Schools told not to dismiss sexual harassment 'as banter'

The Women and Equalities Committee said new guidance was a "belated step in the right direction".

Primary league tables: Special-needs pupils struggle with new tests

Primary school league tables show pupils with special needs are dropping further behind their classmates.

Parents giving children alcohol too young, researchers say

Giving youngsters too many takeaways is also criticised as a health risk by the researchers.

Brexit: UK in Erasmus student scheme until at least 2020

Theresa May confirms UK participation in student exchange will continue for a period after Brexit.

Schools warned over hackable heating systems

A researcher finds dozens of UK schools' smart heating systems are vulnerable to being attacked.

Vice chancellors' pay: Universities to sign new 'fair pay' code

University leaders have agreed to a new code on senior pay, which will be published in the next few weeks.

Wealthy students tighten grip on university places

Figures show the gap between poor and wealthy students going to university continues to widen.

Greening wants social mobility to 'unlock talent'

The education secretary promises £23m to help clever children in poor areas fulfil their potential.

Top of the BBC news items

In order - the newest listed first


Department for Education

Official Statistics: LA and school expenditure: 2016 to 2017 financial year

Updated: Removed table 12 from 'Tables: SFR71/2017'.

A summary of data from the consistent financial reporting and S251 outturn surveys covering:

the income and expenditure of local-authority-maintained schools in England local authority spending on education services and children’s and young people’s services the latest position on school revenue balances

We identified an error affecting some schools in table 12 of this release. We have removed table 12 and will re-publish a corrected version in December 2017. We apologise for any inconvenience caused.

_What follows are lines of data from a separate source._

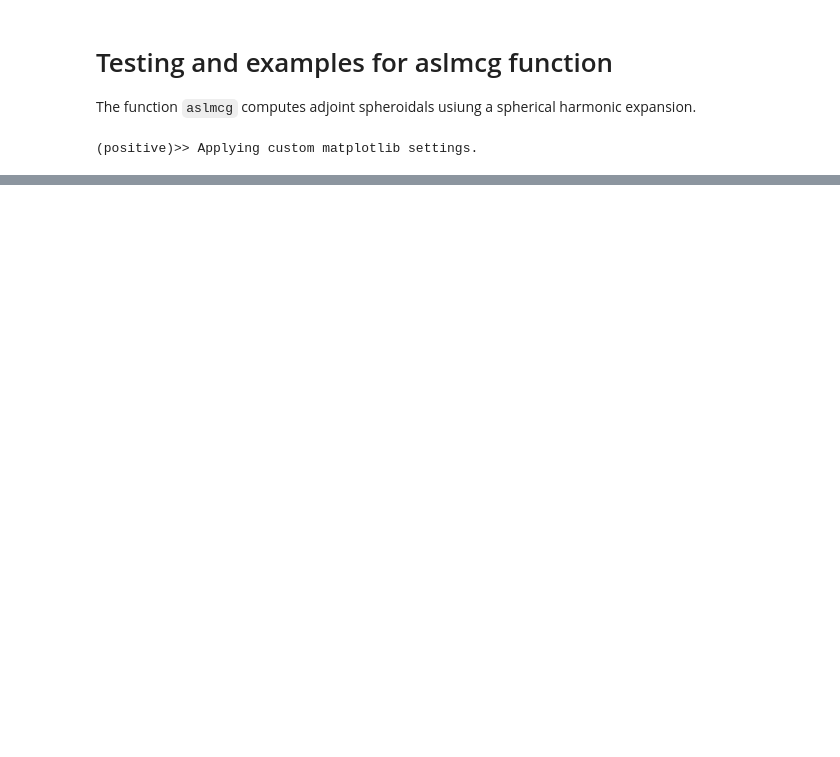
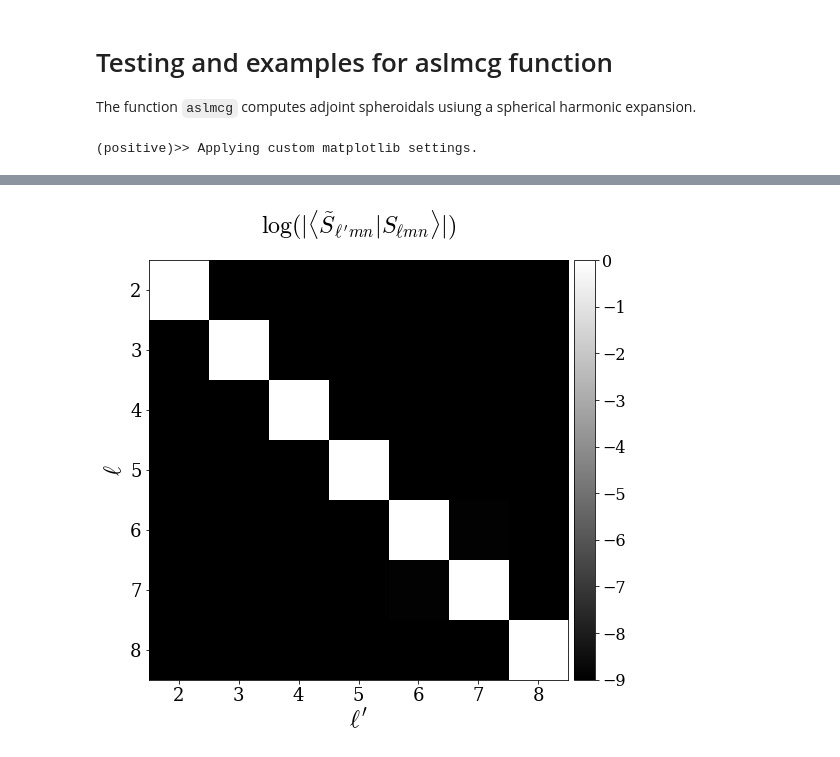
Before and after one commit to llondon6/koalas, a Jupyter notebook: examples/aslmcg_example.ipynb, the cells around one changed output, grey strips where cells are left out. Saved outputs shown, nothing was run; the diff lists cells and outputs as text; code cells hidden in the pictures; blank space fills up the shorter version.

```diff
--- a/examples/aslmcg_example.ipynb
+++ b/examples/aslmcg_example.ipynb
@@ -73,0 +81,38 @@ xlim( lim(u) );
+# %%
+x = zeros_like(bar['YSGramian'])
+for aa in range(len(bar['lnspace'])):
+    for bb in range(len(bar['lnspace'])):
+        S  = bar['Slm'][bar['lnspace'][aa]]
+        aS = bar['AdjSlm'][bar['lnspace'][bb]]
+        x[aa,bb] = prod( S, aS, theta )
+# %%
+from matplotlib.pyplot import cm
+
+def plotipmat(X,filepath,title_string=None,save=True):
+    from mpl_toolkits.axes_grid1 import make_axes_locatable
+    fig = figure( figsize=2*figaspect(1) )
+    ax = gca()
+    matshow(log(abs(X)),fignum=False,cmap=cm.gray)
+    Z = log(abs(X))
+    ax.xaxis.tick_bottom()
+    ax.set_xticklabels( arange(0,X.shape[0]+1)+1 )
+    ax.set_yticklabels( arange(0,X.shape[-1]+1)+1 )
+    xlabel('$\ell\'$')
+    ylabel('$\ell$')
+    title(title_string)
+    divider = make_axes_locatable(ax)
+    cax = divider.append_axes("right", size="5%", pad=0.08)
+    cb = colorbar(cax=cax)
+    cb.ax.tick_params(labelsize=16)
+    clim(0,-9)
+    #if save: alert('Saving to: %s'%yellow(filepath))
+    #if save: savefig(filepath,pad_inches=0)
+    return fig
+
+#
+filepath = '/Users/book/KOALA/spheroidal_imr/paper/biorthog_a%1.2f_m%i.pdf'%(a,m)
+filepath = filepath.replace('0.','0p')
+title_string = r"$ \log( | \langle \tilde{S}_{\ell' m n} | S_{\ell m n} \rangle | )$"
+plotipmat(x,filepath,title_string);
+# %% [output]
+[figure, added]
```
Also changed, not shown: parts of 5 cells of this notebook.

Pupil and school finance data team

Telephone: Rose Paul 0114 274 2650

Guidance: Unique pupil numbers

Updated: Reviewed and updated the unique pupil numbers guide, this includes data protection changes needed in 2018.

The unique pupil number (UPN) is a 13-character code that identifies each pupil in the local-authority-maintained school system.

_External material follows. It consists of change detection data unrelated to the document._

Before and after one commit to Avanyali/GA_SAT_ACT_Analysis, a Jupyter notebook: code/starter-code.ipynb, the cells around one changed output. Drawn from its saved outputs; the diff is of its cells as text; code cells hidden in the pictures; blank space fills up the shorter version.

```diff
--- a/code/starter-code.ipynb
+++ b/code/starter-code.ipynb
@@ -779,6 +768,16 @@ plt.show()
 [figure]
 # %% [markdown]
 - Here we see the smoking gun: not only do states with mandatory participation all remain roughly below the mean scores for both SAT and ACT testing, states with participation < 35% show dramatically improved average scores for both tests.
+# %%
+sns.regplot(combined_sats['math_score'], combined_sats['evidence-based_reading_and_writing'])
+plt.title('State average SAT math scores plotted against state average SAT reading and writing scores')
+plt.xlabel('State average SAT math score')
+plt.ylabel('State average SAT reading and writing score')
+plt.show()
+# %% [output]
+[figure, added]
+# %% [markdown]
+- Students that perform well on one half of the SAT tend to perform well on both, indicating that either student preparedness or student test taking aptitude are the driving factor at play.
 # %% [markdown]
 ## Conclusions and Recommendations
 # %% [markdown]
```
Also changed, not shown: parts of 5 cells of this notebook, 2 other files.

The guide is for schools and local authorities, and provides information on UPNs, including:

guidelines on maintaining UPNs data protection how to generate UPNs

The spreadsheet is a tool for generating UPNs.

Guidance: School census 2017 to 2018: guide for schools and LAs

Updated: Updated version of school census guide uploaded.

This guide will help schools and local authorities:

understand the purpose of the school census see the changes from the previous year’s census add the right level of data to their management information system update and maintain their data during the year complete the 2017 to 2018 school census data collections

This document should be used as a handbook for data collected for the purposes of the school census and stored in schools’ management information systems (MIS) throughout the year - not just as a guide for census days.

The business and technical specification is available.

More guidance on submitting school census data is also available.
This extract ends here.